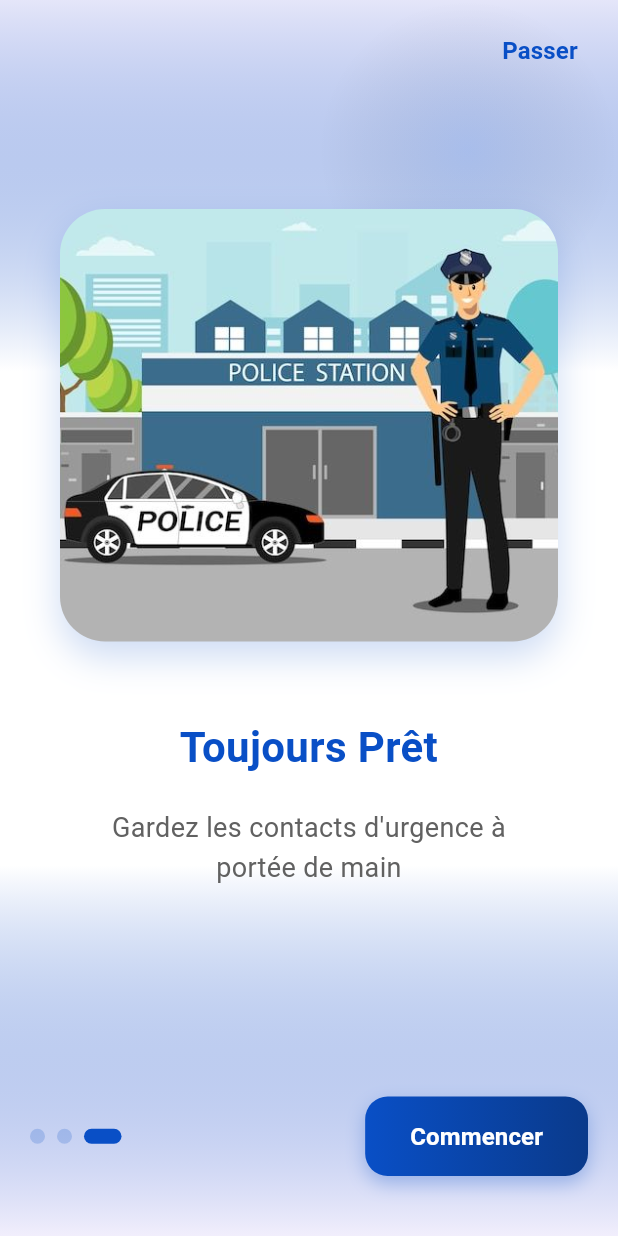
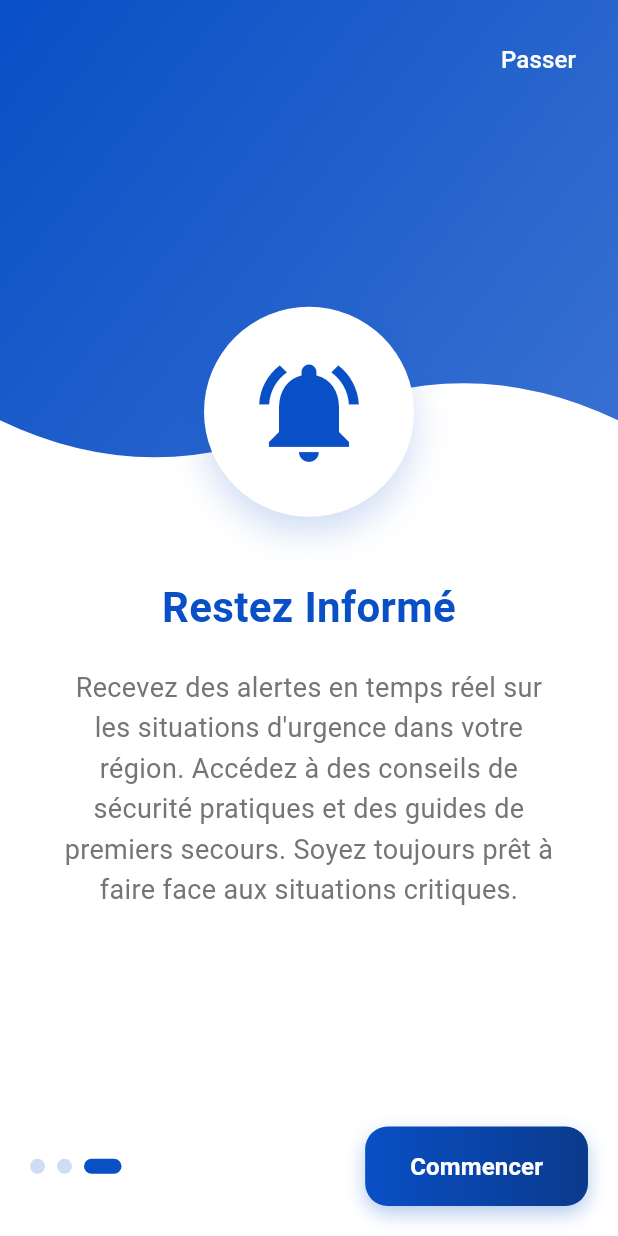
Before and after one commit to ThiernoSouleymaneCherifDiallo/securdiawara, a Flutter app: the screen it shows after launch, swiped to page 3, on a phone screen of 412 x 824 dp. Run offline on Flutter 3.47's test engine with Material 3 defaults, Android fonts, the phone set to English and light mode, and no system bars; our stand-ins replace animate_do, firebase_core, image_picker, shimmer; accounts and stored records are empty.

Commit message:
mirco le goat

```diff
--- a/flutter_launcher_icons.yaml
+++ b/flutter_launcher_icons.yaml
@@ -1,6 +1,6 @@
 # flutter pub run flutter_launcher_icons
 flutter_launcher_icons:
-  image_path: "assets/icon/icon.png"
+  image_path: "assets/images/security.jpg"
 
   android: "launcher_icon"
   # image_path_android: "assets/icon/icon.png"
--- a/lib/screens/onboarding_screen.dart
+++ b/lib/screens/onboarding_screen.dart
@@ -1,7 +1,50 @@
+import 'package:flutter/material.dart';
 import 'package:animate_do/animate_do.dart';
-import 'package:flutter/material.dart';
-import 'package:my_app/models/onboarding_content.dart';
 import 'package:my_app/screens/auth_screen.dart';
+
+class OnboardingContent {
+  final String title;
+  final String description;
+  final IconData icon;
+
+  OnboardingContent({
+    required this.title,
+    required this.description,
+    required this.icon,
+  });
+}
+
+class OnboardingClipper extends CustomClipper<Path> {
+  @override
+  Path getClip(Size size) {
+    var path = Path();
+    path.lineTo(0, size.height * 0.85);
+
+    var firstControlPoint = Offset(size.width * 0.25, size.height);
+    var firstEndPoint = Offset(size.width * 0.5, size.height * 0.85);
+    path.quadraticBezierTo(
+      firstControlPoint.dx,
+      firstControlPoint.dy,
+      firstEndPoint.dx,
+      firstEndPoint.dy,
+    );
+
+    var secondControlPoint = Offset(size.width * 0.75, size.height * 0.7);
+    var secondEndPoint = Offset(size.width, size.height * 0.85);
+    path.quadraticBezierTo(
+      secondControlPoint.dx,
+      secondControlPoint.dy,
+      secondEndPoint.dx,
+      secondEndPoint.dy,
+    );
+
+    path.lineTo(size.width, 0);
+    return path;
+  }
+
+  @override
+  bool shouldReclip(CustomClipper<Path> oldClipper) => false;
+}
 
 class OnboardingScreen extends StatefulWidget {
   const OnboardingScreen({super.key});
@@ -11,103 +54,87 @@ class OnboardingScreen extends StatefulWidget {
 }
 
 class _OnboardingScreenState extends State<OnboardingScreen> {
-  late PageController _controller;
-  int currentPage = 0;
+  final PageController _controller = PageController();
+  int _currentPage = 0;
 
-  @override
-  void initState() {
-    super.initState();
-    _controller = PageController();
-  }
-
-  @override
-  void dispose() {
-    _controller.dispose();
-    super.dispose();
-  }
-
-  void navigateToAuth() {
-    Navigator.pushReplacement(
-      context,
-      MaterialPageRoute(builder: (context) => const AuthScreen()),
-    );
-  }
+  final List<OnboardingContent> contents = [
+    OnboardingContent(
+      title: 'Bienvenue sur SecurGuinee',
+      description: 'Votre application de sécurité tout-en-un pour la Guinée. '
+          'Accédez rapidement aux services d\'urgence et restez informé des situations importantes. '
+          'Votre sécurité est notre priorité absolue.',
+      icon: Icons.security,
+    ),
+    OnboardingContent(
+      title: 'Accès Rapide',
+      description: 'Contactez instantanément les services d\'urgence appropriés en un seul clic. '
+          'Gagnez un temps précieux grâce à notre interface intuitive et efficace. '
+          'Les secours n\'ont jamais été aussi accessibles.',
+      icon: Icons.phone_in_talk,
+    ),
+    OnboardingContent(
+      title: 'Restez Informé',
+      description: 'Recevez des alertes en temps réel sur les situations d\'urgence dans votre région. '
+          'Accédez à des conseils de sécurité pratiques et des guides de premiers secours. '
+          'Soyez toujours prêt à faire face aux situations critiques.',
+      icon: Icons.notifications_active,
+    ),
+  ];
 
   @override
   Widget build(BuildContext context) {
     return Scaffold(
+      backgroundColor: Colors.white,
       body: Stack(
         children: [
-          // Nouveau fond avec dégradé subtil
-          Container(
+          ClipPath(
+            clipper: OnboardingClipper(),
+            child: Container(
+              height: MediaQuery.of(context).size.height * 0.4,
               decoration: BoxDecoration(
                 gradient: LinearGradient(
-                begin: Alignment.topCenter,
-                end: Alignment.bottomCenter,
+                  begin: Alignment.topLeft,
+                  end: Alignment.bottomRight,
                   colors: [
-                  const Color(0xFF094FC6).withOpacity(0.1),  // Couleur principale avec opacité
-                  Colors.white,
-                  Colors.white,
-                  const Color(0xFF094FC6).withOpacity(0.05),  // Très légère teinte en bas
-                ],
-                stops: const [0.0, 0.3, 0.7, 1.0],  // Contrôle la distribution du dégradé
-              ),
-            ),
-          ),
-
-          // Motif décoratif en haut (optionnel)
-          Positioned(
-            top: 0,
-            right: 0,
-            child: Container(
-              height: 200,
-              width: 200,
-              decoration: BoxDecoration(
-                gradient: RadialGradient(
-                  colors: [
-                    const Color(0xFF094FC6).withOpacity(0.1),
-                    Colors.transparent,
+                    const Color(0xFF094FC6),
+                    const Color(0xFF094FC6).withOpacity(0.8),
                   ],
                 ),
               ),
             ),
           ),
-
-          // Bouton Passer avec meilleur positionnement et style
-          Positioned(
-            top: MediaQuery.of(context).padding.top + 10,
-            right: 20,
+          SafeArea(
+            child: Column(
+              children: [
+                Align(
+                  alignment: Alignment.topRight,
+                  child: Padding(
+                    padding: const EdgeInsets.all(16.0),
                     child: TextButton(
-              onPressed: navigateToAuth,
-              style: TextButton.styleFrom(
-                foregroundColor: const Color(0xFF094FC6),
-                padding: const EdgeInsets.symmetric(
-                  horizontal: 5,
-                  vertical: 5,
+                      onPressed: () => Navigator.pushReplacement(
+                        context,
+                        MaterialPageRoute(builder: (context) => const AuthScreen()),
                       ),
-              ),
-              child: const Text(
+                      child: Text(
                         'Passer',
                         style: TextStyle(
-                  color: Color(0xFF094FC6),
+                          color: Colors.white,
                           fontSize: 16,
-                  fontWeight: FontWeight.w600,
+                          fontWeight: FontWeight.w500,
                         ),
                       ),
                     ),
                   ),
-
-          Column(
-            children: [
+                ),
                 Expanded(
                   child: PageView.builder(
                     controller: _controller,
-                  itemCount: contents.length,
                     onPageChanged: (value) {
                       setState(() {
-                      currentPage = value;
+                        _currentPage = value;
                       });
                     },
+                    itemCount: contents.length,
                     itemBuilder: (context, i) {
                       return Padding(
                         padding: const EdgeInsets.all(40.0),
@@ -117,9 +144,10 @@ class _OnboardingScreenState extends State<OnboardingScreen> {
                             FadeInDown(
                               duration: const Duration(milliseconds: 500),
                               child: Container(
-                              height: MediaQuery.of(context).size.height * 0.35,
+                                padding: const EdgeInsets.all(30),
                                 decoration: BoxDecoration(
-                                borderRadius: BorderRadius.circular(30),
+                                  color: Colors.white,
+                                  shape: BoxShape.circle,
                                   boxShadow: [
                                     BoxShadow(
                                       color: const Color(0xFF094FC6).withOpacity(0.2),
@@ -128,29 +156,24 @@ class _OnboardingScreenState extends State<OnboardingScreen> {
                                     ),
                                   ],
                                 ),
-                              child: ClipRRect(
-                                borderRadius: BorderRadius.circular(30),
-                                child: Image.asset(
-                                  contents[i].image,
-                                  fit: BoxFit.cover,
+                                child: Icon(
+                                  contents[i].icon,
+                                  size: 80,
+                                  color: const Color(0xFF094FC6),
                                 ),
                               ),
                             ),
-                          ),
-                          const SizedBox(height: 50),
+                            const SizedBox(height: 40),
                             FadeInUp(
                               duration: const Duration(milliseconds: 500),
                               delay: const Duration(milliseconds: 200),
-                            child: Container(
-                              padding: const EdgeInsets.symmetric(horizontal: 20),
                               child: Text(
                                 contents[i].title,
+                                textAlign: TextAlign.center,
                                 style: const TextStyle(
                                   fontSize: 28,
                                   fontWeight: FontWeight.bold,
                                   color: Color(0xFF094FC6),
-                                ),
-                                textAlign: TextAlign.center,
                                 ),
                               ),
                             ),
@@ -158,16 +181,13 @@ class _OnboardingScreenState extends State<OnboardingScreen> {
                             FadeInUp(
                               duration: const Duration(milliseconds: 500),
                               delay: const Duration(milliseconds: 400),
-                            child: Container(
-                              padding: const EdgeInsets.symmetric(horizontal: 20),
                               child: Text(
                                 contents[i].description,
+                                textAlign: TextAlign.center,
                                 style: TextStyle(
                                   fontSize: 18,
-                                  color: Colors.grey.shade700,
+                                  color: Colors.grey.shade600,
                                   height: 1.5,
-                                ),
-                                textAlign: TextAlign.center,
                                 ),
                               ),
                             ),
@@ -178,21 +198,21 @@ class _OnboardingScreenState extends State<OnboardingScreen> {
                   ),
                 ),
                 Container(
-                padding: const EdgeInsets.symmetric(horizontal: 20),
-                margin: const EdgeInsets.only(bottom: 40),
+                  padding: const EdgeInsets.symmetric(horizontal: 20, vertical: 20),
                   child: Row(
                     mainAxisAlignment: MainAxisAlignment.spaceBetween,
                     children: [
                       Row(
                         children: List.generate(
                           contents.length,
-                        (index) => Container(
+                          (index) => AnimatedContainer(
+                            duration: const Duration(milliseconds: 300),
                             margin: const EdgeInsets.only(right: 8),
                             height: 10,
-                          width: currentPage == index ? 25 : 10,
+                            width: _currentPage == index ? 25 : 10,
                             decoration: BoxDecoration(
                               borderRadius: BorderRadius.circular(20),
-                            color: currentPage == index
+                              color: _currentPage == index
                                   ? const Color(0xFF094FC6)
                                   : const Color(0xFF094FC6).withOpacity(0.2),
                             ),
@@ -217,8 +237,13 @@ class _OnboardingScreenState extends State<OnboardingScreen> {
                         ),
                         child: ElevatedButton(
                           onPressed: () {
-                          if (currentPage == contents.length - 1) {
-                            navigateToAuth();
+                            if (_currentPage == contents.length - 1) {
+                              Navigator.pushReplacement(
+                                context,
+                                MaterialPageRoute(
+                                  builder: (context) => const AuthScreen(),
+                                ),
+                              );
                             } else {
                               _controller.nextPage(
                                 duration: const Duration(milliseconds: 300),
@@ -229,17 +254,17 @@ class _OnboardingScreenState extends State<OnboardingScreen> {
                           style: ElevatedButton.styleFrom(
                             backgroundColor: Colors.transparent,
                             foregroundColor: Colors.white,
+                            elevation: 0,
                             padding: const EdgeInsets.symmetric(
                               horizontal: 30,
                               vertical: 15,
                             ),
-                          elevation: 0,
                             shape: RoundedRectangleBorder(
                               borderRadius: BorderRadius.circular(15),
                             ),
                           ),
                           child: Text(
-                          currentPage == contents.length - 1
+                            _currentPage == contents.length - 1
                                 ? "Commencer"
                                 : "Suivant",
                             style: const TextStyle(
@@ -254,22 +279,9 @@ class _OnboardingScreenState extends State<OnboardingScreen> {
                 ),
               ],
             ),
+          ),
         ],
       ),
     );
   }
 }
-
-// Placeholder pour votre écran principal
-class YourMainScreen extends StatelessWidget {
-  const YourMainScreen({super.key});
-
-  @override
-  Widget build(BuildContext context) {
-    return const Scaffold(
-      body: Center(
-        child: Text('Écran Principal'),
-      ),
-    );
-  }
-}
--- a/pubspec.yaml
+++ b/pubspec.yaml
@@ -104,8 +104,8 @@ flutter:
 flutter_launcher_icons:
   android: "launcher_icon"
   ios: true
-  image_path: "assets/images/security.png"
+  image_path: "assets/images/security.jpg"
   min_sdk_android: 23
   adaptive_icon_background: "#094FC6"
-  adaptive_icon_foreground: "assets/images/security.png"
+  adaptive_icon_foreground: "assets/images/security.jpg"
   remove_alpha_ios: true
```
Also changed, not shown: lib/services/firebase/auth_service.dart (deleted, +0 -67 lines), lib/services/firebase/firestore_service.dart (deleted, +0 -50 lines), lib/services/firebase/storage_service.dart (deleted, +0 -41 lines), assets/images/security.jpg (added), 35 other files. Lines whose indentation alone changed are shown as unchanged.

Instructions for the task ▸ Filter the records for the word "OnboardingScreen" and show every line that has it.

Solution ▸
 class OnboardingScreen extends StatefulWidget {
   const OnboardingScreen({super.key});
@@ -11,103 +54,87 @@ class OnboardingScreen extends StatefulWidget {
 class _OnboardingScreenState extends State<OnboardingScreen> {
@@ -117,9 +144,10 @@ class _OnboardingScreenState extends State<OnboardingScreen> {
@@ -128,29 +156,24 @@ class _OnboardingScreenState extends State<OnboardingScreen> {
@@ -158,16 +181,13 @@ class _OnboardingScreenState extends State<OnboardingScreen> {
@@ -178,21 +198,21 @@ class _OnboardingScreenState extends State<OnboardingScreen> {
@@ -217,8 +237,13 @@ class _OnboardingScreenState extends State<OnboardingScreen> {
@@ -229,17 +254,17 @@ class _OnboardingScreenState extends State<OnboardingScreen> {
@@ -254,22 +279,9 @@ class _OnboardingScreenState extends State<OnboardingScreen> {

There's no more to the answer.